We definitely have a LONG way to go. It wasn’t until we moved abroad (China and Korea) that I realized just how bad our treatment is of immigrants in the U.S. We have no patience for those that don’t speak perfect English or don’t follow the cultural norms. For the most part, I was treated respectfully while being the foreigner, but there were definitely times where I felt my ignorance (I was basically illiterate, since I don’t read Chinese). I feel like I can only partly understand what it’s like to be an American minority from my experiences, and it was incredibly difficult at times.
It reminds me of a quote I heard recently that we have succeeded when instead of treating others equally on the basis of color, we don’t see color at all. And we have a long, long way to go.

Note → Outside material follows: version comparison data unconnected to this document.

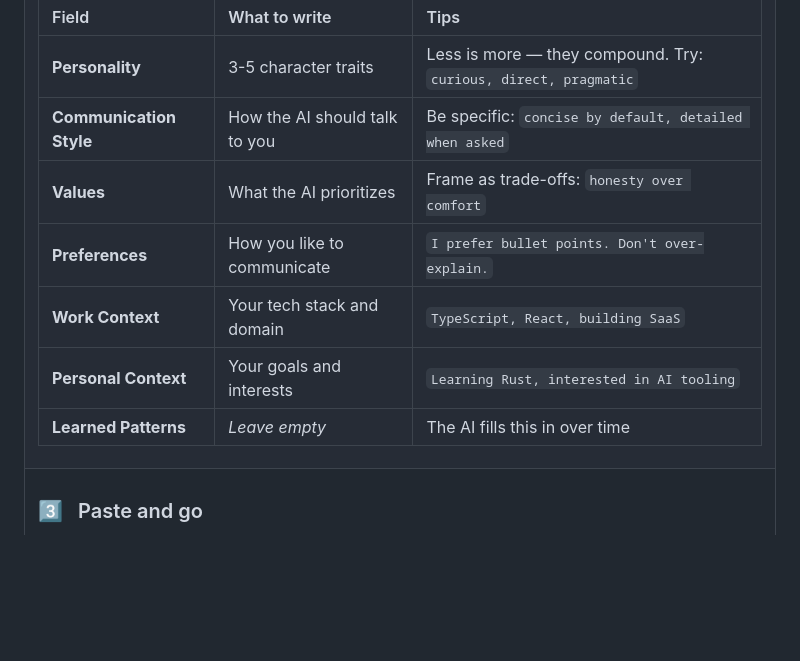
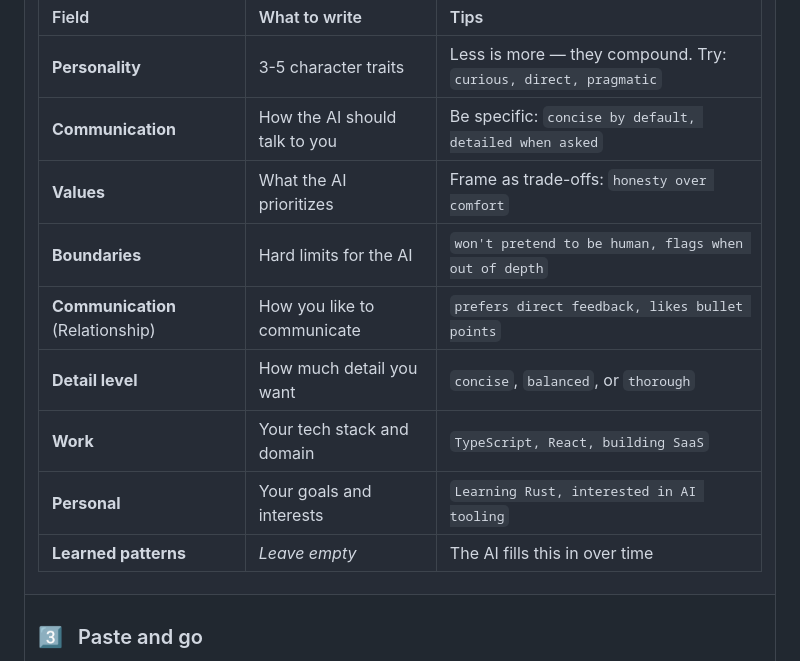
Before and after one commit to amanasmuei/acore, a Markdown page: README.md, the part around the change. GitHub-like rendering; blank space fills up the shorter version.

Commit message:
docs: update Quick Start field names for v2 schema

```diff
--- a/README.md
+++ b/README.md
@@ -136,12 +136,14 @@ Then fill in the profile fields:
 | Field | What to write | Tips |
 |:------|:-------------|:-----|
 | **Personality** | 3-5 character traits | Less is more — they compound. Try: `curious, direct, pragmatic` |
-| **Communication Style** | How the AI should talk to you | Be specific: `concise by default, detailed when asked` |
+| **Communication** | How the AI should talk to you | Be specific: `concise by default, detailed when asked` |
 | **Values** | What the AI prioritizes | Frame as trade-offs: `honesty over comfort` |
-| **Preferences** | How you like to communicate | `I prefer bullet points. Don't over-explain.` |
-| **Work Context** | Your tech stack and domain | `TypeScript, React, building SaaS` |
-| **Personal Context** | Your goals and interests | `Learning Rust, interested in AI tooling` |
-| **Learned Patterns** | *Leave empty* | The AI fills this in over time |
+| **Boundaries** | Hard limits for the AI | `won't pretend to be human, flags when out of depth` |
+| **Communication** (Relationship) | How you like to communicate | `prefers direct feedback, likes bullet points` |
+| **Detail level** | How much detail you want | `concise`, `balanced`, or `thorough` |
+| **Work** | Your tech stack and domain | `TypeScript, React, building SaaS` |
+| **Personal** | Your goals and interests | `Learning Rust, interested in AI tooling` |
+| **Learned patterns** | *Leave empty* | The AI fills this in over time |
 
 </td>
 </tr>
```
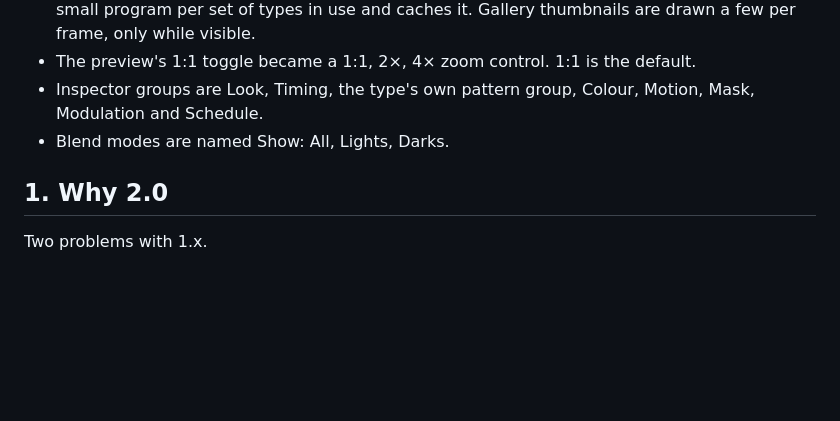
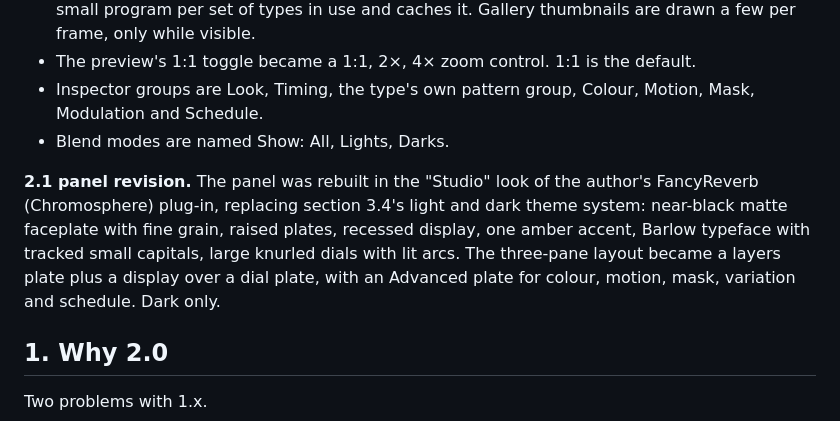
Before and after one commit to ChrispyBiscuit/visualsnow, a Markdown page: PRD-v2.md, the part around the change. Rendered like a GitHub page; blank space fills up the shorter version.

```diff
--- a/PRD-v2.md
+++ b/PRD-v2.md
@@ -10,6 +10,8 @@ Version 2.0 · 2026-10-26 · supersedes the noise and panel sections of `PRD.md`
 - The preview's 1:1 toggle became a 1:1, 2×, 4× zoom control. 1:1 is the default.
 - Inspector groups are Look, Timing, the type's own pattern group, Colour, Motion, Mask, Modulation and Schedule.
 - Blend modes are named Show: All, Lights, Darks.
+
+**2.1 panel revision.** The panel was rebuilt in the "Studio" look of the author's FancyReverb (Chromosphere) plug-in, replacing section 3.4's light and dark theme system: near-black matte faceplate with fine grain, raised plates, recessed display, one amber accent, Barlow typeface with tracked small capitals, large knurled dials with lit arcs. The three-pane layout became a layers plate plus a display over a dial plate, with an Advanced plate for colour, motion, mask, variation and schedule. Dark only.
 
 ## 1. Why 2.0
 
```
Also changed, not shown: README.md (+13 -6 lines), THIRD_PARTY_NOTICES.md (+3 -2 lines), docs/panel-advanced.png (added), docs/panel.png (added), 11 other files.
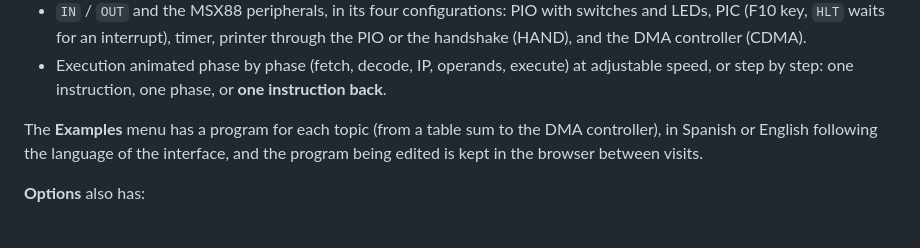
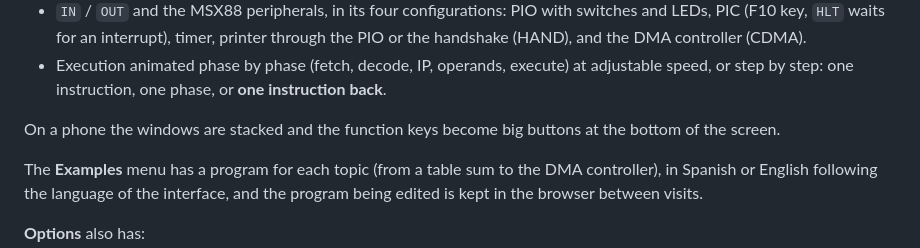
Before and after one commit to sawady/sim88, a Markdown page: README.md, the part around the change. Drawn GitHub-style; blank space fills up the shorter version.

Commit message:
A layout for phones: touch sized controls and a field for the phone's keyboard
Co-Authored-By: Claude Opus 5.5 <noreply@anthropic.com>

```diff
--- a/README.md
+++ b/README.md
@@ -62,6 +62,9 @@ What works today:
   PIO or the handshake (HAND), and the DMA controller (CDMA).
 - Execution animated phase by phase (fetch, decode, IP, operands, execute) at adjustable
   speed, or step by step: one instruction, one phase, or **one instruction back**.
+
+On a phone the windows are stacked and the function keys become big buttons at the bottom of the
+screen.
 
 The **Examples** menu has a program for each topic (from a table sum to the DMA controller), in
 Spanish or English following the language of the interface, and the program being edited is kept
```
Also changed, not shown: CHANGELOG.md (+2 -0 lines), PROGRESS.md (+5 -3 lines), docs/screenshots/phone-menu.png (added), docs/screenshots/phone.png (added), 13 other files.
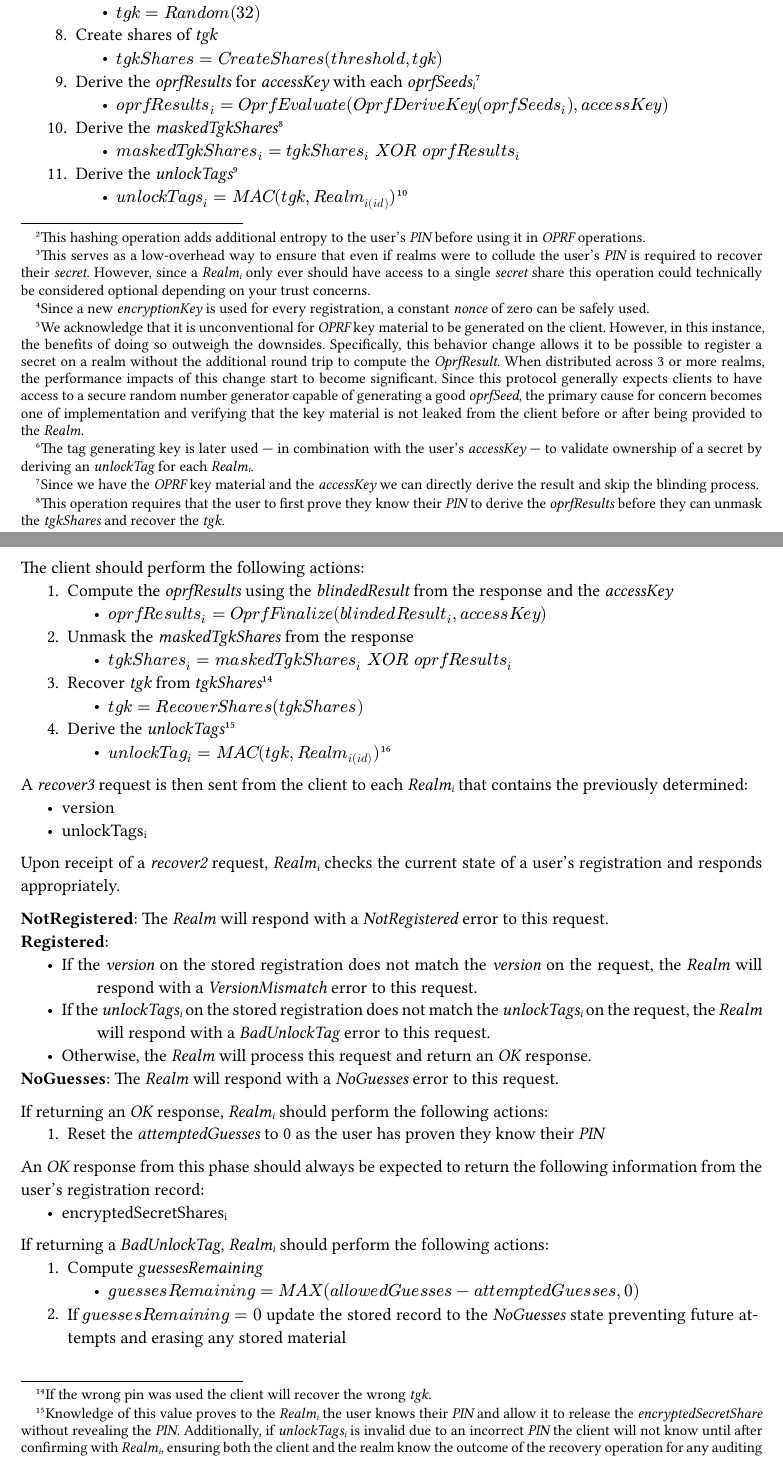
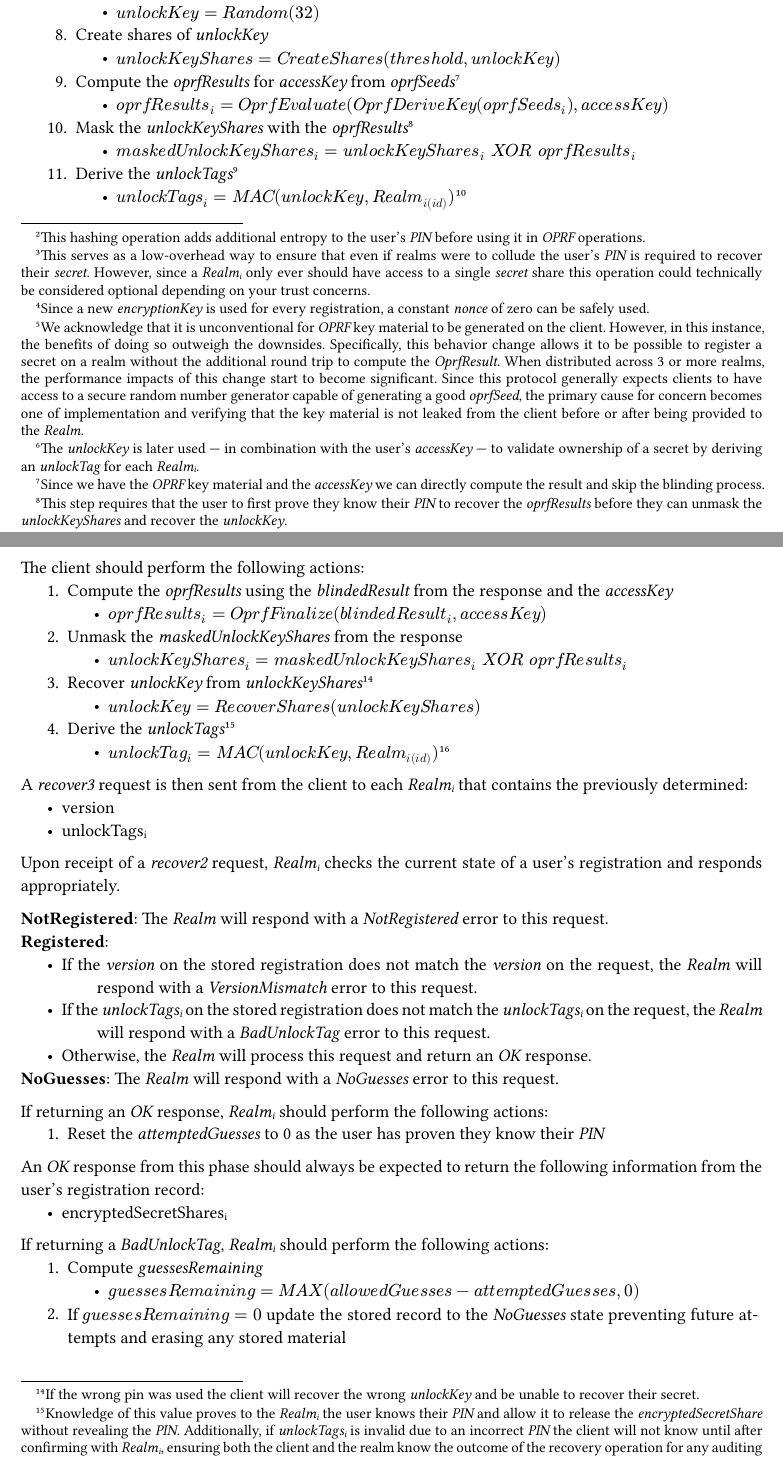
Before and after one commit to juicebox-systems/juicebox-sdk, a Typst document (whitepaper/whitepaper.typ): two parts of pages 8 and 11 of 14, joined at a grey line, cut so that both start at the same text. The pictures show the PDF file whitepaper/whitepaper.pdf that the author committed with the source.

Commit message:
Rename tgk to unlockKey for clarity

```diff
--- a/whitepaper/whitepaper.typ
+++ b/whitepaper/whitepaper.typ
@@ -145,3 +144,4 @@ corresponding to the registration:
+/ unlockTags#sub[i]: the tag the client provides to demonstrate knowledge of the PIN and release _encryptedSecretShares#sub[i]_
 / encryptedSecretShares#sub[i]: a share of the user's encrypted secret
 
 == Registration
@@ -184,23 +184,23 @@ The client should perform the following actions:
   - $"encryptedSecretShares" = "CreateShares"("threshold", "encryptedSecret")$
 + Generate a random 32-byte _oprfSeeds#sub[i]_ for each _Realm#sub[i]_ #footnote[We acknowledge that it is unconventional for _OPRF_ key material to be generated on the client. However, in this instance, the benefits of doing so outweigh the downsides. Specifically, this behavior change allows it to be possible to register a secret on a realm without the additional round trip to compute the _OprfResult_. When distributed across 3 or more realms, the performance impacts of this change start to become significant. Since this protocol generally expects clients to have access to a secure random number generator capable of generating a good _oprfSeed_, the primary cause for concern becomes one of implementation and verifying that the key material is not leaked from the client before or after being provided to the _Realm_.]
   - $"oprfSeeds"_i = "Random"(32)$
-+ Generate a random 32-byte tag generating key _tgk_ #footnote[The tag generating key is later used — in combination with the user's _accessKey_ — to validate ownership of a secret by deriving an _unlockTag_ for each _Realm#sub[i]_.]
-  - $"tgk" = "Random"(32)$
-+ Create shares of _tgk_
-  - $"tgkShares" = "CreateShares"("threshold", "tgk")$
-+ Derive the _oprfResults_ for _accessKey_ with each _oprfSeeds#sub[i]_ #footnote[Since we have the _OPRF_ key material and the _accessKey_ we can directly derive the result and skip the blinding process.]
++ Generate a random 32-byte _unlockKey_ #footnote[The _unlockKey_ is later used — in combination with the user's _accessKey_ — to validate ownership of a secret by deriving an _unlockTag_ for each _Realm#sub[i]_.]
+  - $"unlockKey" = "Random"(32)$
++ Create shares of _unlockKey_
+  - $"unlockKeyShares" = "CreateShares"("threshold", "unlockKey")$
++ Compute the _oprfResults_ for _accessKey_ from _oprfSeeds_ #footnote[Since we have the _OPRF_ key material and the _accessKey_ we can directly compute the result and skip the blinding process.]
   - $"oprfResults"_i = "OprfEvaluate"("OprfDeriveKey"("oprfSeeds"_i), "accessKey")$
-+ Derive the _maskedTgkShares_ #footnote[This operation requires that the user to first prove they know their _PIN_ to derive the _oprfResults_ before they can unmask the _tgkShares_ and recover the _tgk_.]
-  - $"maskedTgkShares"_i = "tgkShares"_i "XOR" "oprfResults"_i$
++ Mask the _unlockKeyShares_ with the _oprfResults_ #footnote[This step requires that the user to first prove they know their _PIN_ to recover the _oprfResults_ before they can unmask the _unlockKeyShares_ and recover the _unlockKey_.]
+  - $"maskedUnlockKeyShares"_i = "unlockKeyShares"_i "XOR" "oprfResults"_i$
 + Derive the _unlockTags_ #footnote[Knowledge of this value during recovery grants the user access to their _encryptedSecretShares#sub[i]_.]
-  - $"unlockTags"_i = "MAC"("tgk", "Realm"_"i(id)")$ #footnote[_Realm#sub[i(id)]_ is the unique 16-byte identifier for each _Realm#sub[i]_ as described in @Realms.]
+  - $"unlockTags"_i = "MAC"("unlockKey", "Realm"_"i(id)")$ #footnote[_Realm#sub[i(id)]_ is the unique 16-byte identifier for each _Realm#sub[i]_ as described in @Realms.]
 
 A _register2_ request is then sent from the client to each _Realm#sub[i]_ that contains the previously determined:
 - version
 - saltShares#sub[i]
 - oprfSeeds#sub[i]
 - unlockTags#sub[i]
-- maskedTgkShares#sub[i]
+- maskedUnlockKeyShares#sub[i]
 - encryptedSecretShares#sub[i]
 - allowedGuesses
 
@@ -282,12 +282,12 @@ The purpose of Phase 3 is to recover the _encryptedSecretShares_ allowing decryp
 The client should perform the following actions:
 + Compute the _oprfResults_ using the _blindedResult_ from the response and the _accessKey_
   - $"oprfResults"_i = "OprfFinalize"("blindedResult"_i, "accessKey")$
-+ Unmask the _maskedTgkShares_ from the response
-  - $"tgkShares"_i = "maskedTgkShares"_i "XOR" "oprfResults"_i$
-+ Recover _tgk_ from _tgkShares_ #footnote[If the wrong pin was used the client will recover the wrong _tgk_.]
-  - $"tgk" = "RecoverShares"("tgkShares")$
++ Unmask the _maskedUnlockKeyShares_ from the response
+  - $"unlockKeyShares"_i = "maskedUnlockKeyShares"_i "XOR" "oprfResults"_i$
++ Recover _unlockKey_ from _unlockKeyShares_ #footnote[If the wrong pin was used the client will recover the wrong _unlockKey_ and be unable to recover their secret.]
+  - $"unlockKey" = "RecoverShares"("unlockKeyShares")$
 + Derive the _unlockTags_ #footnote[Knowledge of this value proves to the _Realm#sub[i]_ the user knows their _PIN_ and allow it to release the _encryptedSecretShare_ without revealing the _PIN_. Additionally, if _unlockTags#sub[i]_ is invalid due to an incorrect _PIN_ the client will not know until after confirming with _Realm#sub[i]_, ensuring both the client and the realm know the outcome of the recovery operation for any auditing purposes.]
-  - $"unlockTag"_i = "MAC"("tgk", "Realm"_"i(id)")$ #footnote[_Realm#sub[i(id)]_ is the unique 16-byte identifier for each _Realm#sub[i]_ as described in @Realms.]
+  - $"unlockTag"_i = "MAC"("unlockKey", "Realm"_"i(id)")$ #footnote[_Realm#sub[i(id)]_ is the unique 16-byte identifier for each _Realm#sub[i]_ as described in @Realms.]
 
 A _recover3_ request is then sent from the client to each _Realm#sub[i]_ that contains the previously determined:
 - version
```
Also changed, not shown: whitepaper/whitepaper.pdf, whitepaper/whitepaper.typ (9 more changed lines).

Yes, many people like to claim that they don’t see color now, but what they mean is they don’t see the structural inequalities currently baked into our system that primarily give them advantages. They DO see it when the inequalities are removed or minimized, like the strong opposition to affirmative action based on the specious argument that it gives “unqualified” minorities that white kids would normally have gotten.
Ugh, I’m so sorry you have to deal with that. I’ve never thought of Asian Americans as the “model minority” but that’s a really interesting phrase that does seem to jive with what I’ve seen all my life.
There are some really great analyses of the myth of the model minority written in recent years. I hadn’t thought of it by those that phrase before but it is quite accurate in the ranking of minorities and types of racism that is experienced by each.
It’s unfortunate but true that the judgment begins the moment a potential employer reads a name or a vendor sees a face. I’d say that the discrimination is significantly better than it was even a decade ago, but I agree that it will probably take decades more for these issues to smooth out.
Do you find these racial and gender barriers to be as prominent in the Bay Area compared to other parts of the country? I would imagine that the coasts would be most progressive and tolerant.
The coasts are supposed to be the most progressive and tolerant, but I think that mostly means there are larger pockets of people who don’t support it actively, and openly, than in other states. It doesn’t mean that the racism is less virulent or the gender bias is less – I’ve primarily lived on the coast, and only visited the Midwest. In my eyes, the racism is as prevalent in the Bay Area as another other place I’ve lived on the coast, it just may go unremarked because those who are discriminated against don’t have the power to make their voices heard. The records of racist texts sent by SFPD officers is an unhappy and stark example of this.